### [Work to be completed]
Exactly as they stand, give the records below again, with no images.

### [Task material]
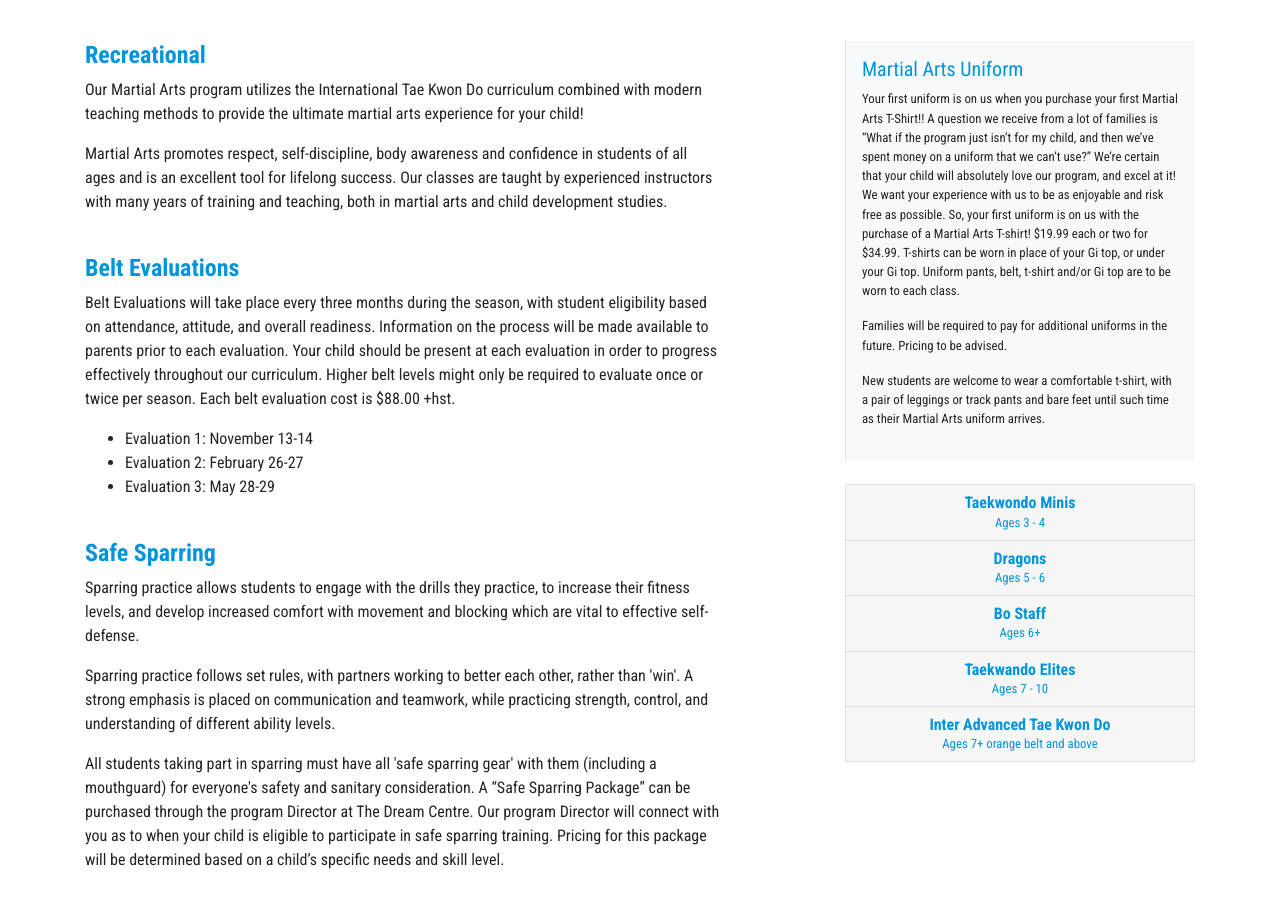
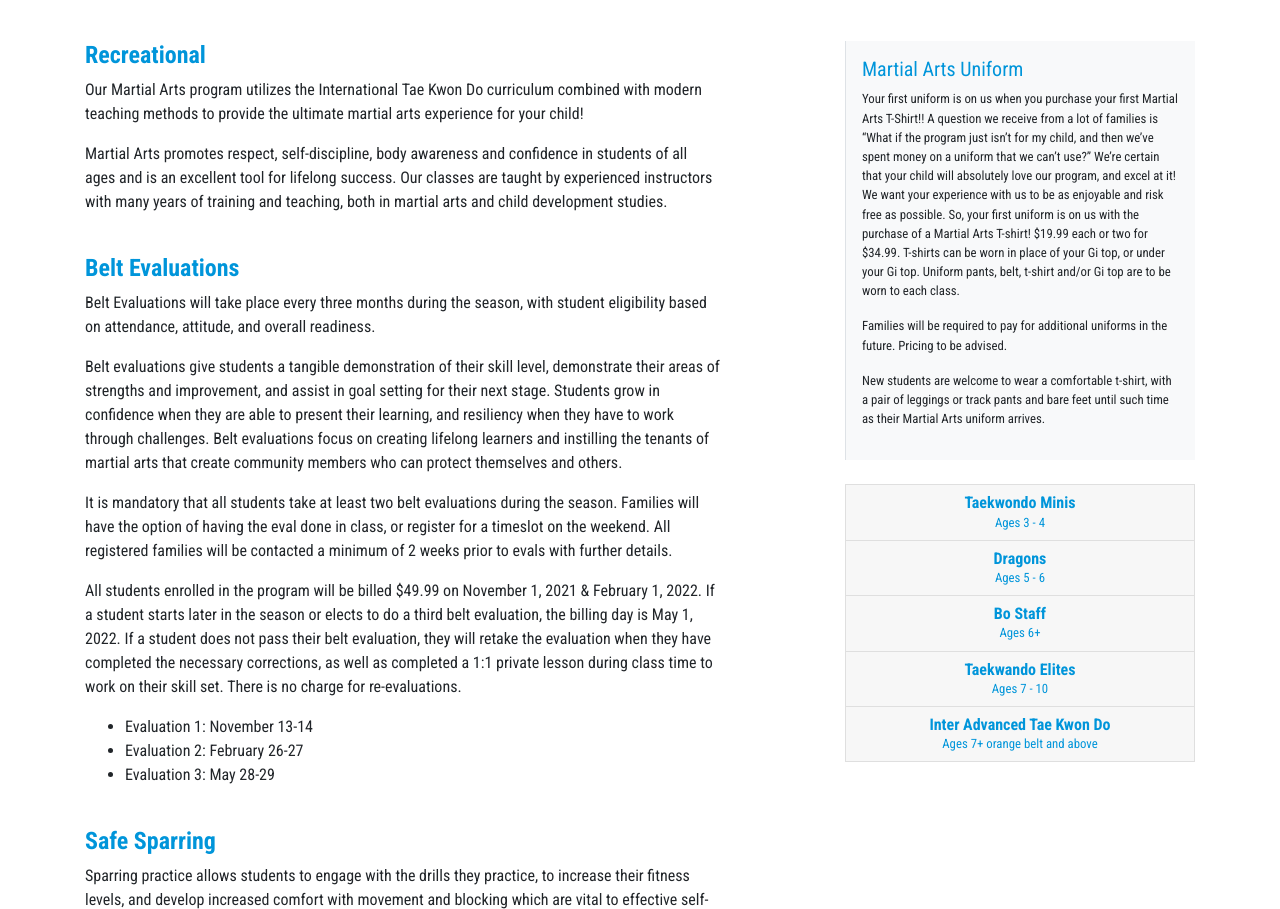
Before and after one commit to rcantin/tdc, a plain HTML site: page program-martialarts-recreational.html in a window 1280 px wide. Shown: the part 169-1078 px from the top of the page. Drawn offline with nearby package versions, Linux system fonts and the light colour scheme; no server answers; a script that the page names is missing; files whose address does not match are found by name.

Commit message:
Change wording for recreational martial arts belt evaluations as per email from Brandy

```diff
--- a/program-martialarts-recreational.html
+++ b/program-martialarts-recreational.html
@@ -60,9 +60,18 @@
           </div>
           <div class="pb-4">
             <div class="h4 text-info font-weight-bold">Belt Evaluations</div>
+            <p>Belt Evaluations will take place every three months during the season, with student eligibility based on attendance, attitude, and overall readiness.</p>
             <p>
-              Belt Evaluations will take place every three months during the season, with student eligibility based on attendance, attitude, and overall readiness. Information on the process will be made available to parents prior to each evaluation. Your child should be present at each evaluation
-              in order to progress effectively throughout our curriculum. Higher belt levels might only be required to evaluate once or twice per season. Each belt evaluation cost is $88.00 +hst.
+              Belt evaluations give students a tangible demonstration of their skill level, demonstrate their areas of strengths and improvement, and assist in goal setting for their next stage. Students grow in confidence when they are able to present their learning, and resiliency when they have
+              to work through challenges. Belt evaluations focus on creating lifelong learners and instilling the tenants of martial arts that create community members who can protect themselves and others.
+            </p>
+            <p>
+              It is mandatory that all students take at least two belt evaluations during the season. Families will have the option of having the eval done in class, or register for a timeslot on the weekend. All registered families will be contacted a minimum of 2 weeks prior to evals with further
+              details.
+            </p>
+            <p>
+              All students enrolled in the program will be billed $49.99 on November 1, 2021 & February 1, 2022. If a student starts later in the season or elects to do a third belt evaluation, the billing day is May 1, 2022. If a student does not pass their belt evaluation, they will retake the
+              evaluation when they have completed the necessary corrections, as well as completed a 1:1 private lesson during class time to work on their skill set. There is no charge for re-evaluations.
             </p>
             <ul>
               <li>Evaluation 1: November 13-14</li>
```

### [Result of this exercise]
Before and after one commit to rcantin/tdc, a plain HTML site: page program-martialarts-recreational.html in a window 1280 px wide. Shown: the part 169-1078 px from the top of the page. Drawn offline with nearby package versions, Linux system fonts and the light colour scheme; no server answers; a script that the page names is missing; files whose address does not match are found by name.

Commit message:
Change wording for recreational martial arts belt evaluations as per email from Brandy

```diff
--- a/program-martialarts-recreational.html
+++ b/program-martialarts-recreational.html
@@ -60,9 +60,18 @@
           </div>
           <div class="pb-4">
             <div class="h4 text-info font-weight-bold">Belt Evaluations</div>
+            <p>Belt Evaluations will take place every three months during the season, with student eligibility based on attendance, attitude, and overall readiness.</p>
             <p>
-              Belt Evaluations will take place every three months during the season, with student eligibility based on attendance, attitude, and overall readiness. Information on the process will be made available to parents prior to each evaluation. Your child should be present at each evaluation
-              in order to progress effectively throughout our curriculum. Higher belt levels might only be required to evaluate once or twice per season. Each belt evaluation cost is $88.00 +hst.
+              Belt evaluations give students a tangible demonstration of their skill level, demonstrate their areas of strengths and improvement, and assist in goal setting for their next stage. Students grow in confidence when they are able to present their learning, and resiliency when they have
+              to work through challenges. Belt evaluations focus on creating lifelong learners and instilling the tenants of martial arts that create community members who can protect themselves and others.
+            </p>
+            <p>
+              It is mandatory that all students take at least two belt evaluations during the season. Families will have the option of having the eval done in class, or register for a timeslot on the weekend. All registered families will be contacted a minimum of 2 weeks prior to evals with further
+              details.
+            </p>
+            <p>
+              All students enrolled in the program will be billed $49.99 on November 1, 2021 & February 1, 2022. If a student starts later in the season or elects to do a third belt evaluation, the billing day is May 1, 2022. If a student does not pass their belt evaluation, they will retake the
+              evaluation when they have completed the necessary corrections, as well as completed a 1:1 private lesson during class time to work on their skill set. There is no charge for re-evaluations.
             </p>
             <ul>
               <li>Evaluation 1: November 13-14</li>
```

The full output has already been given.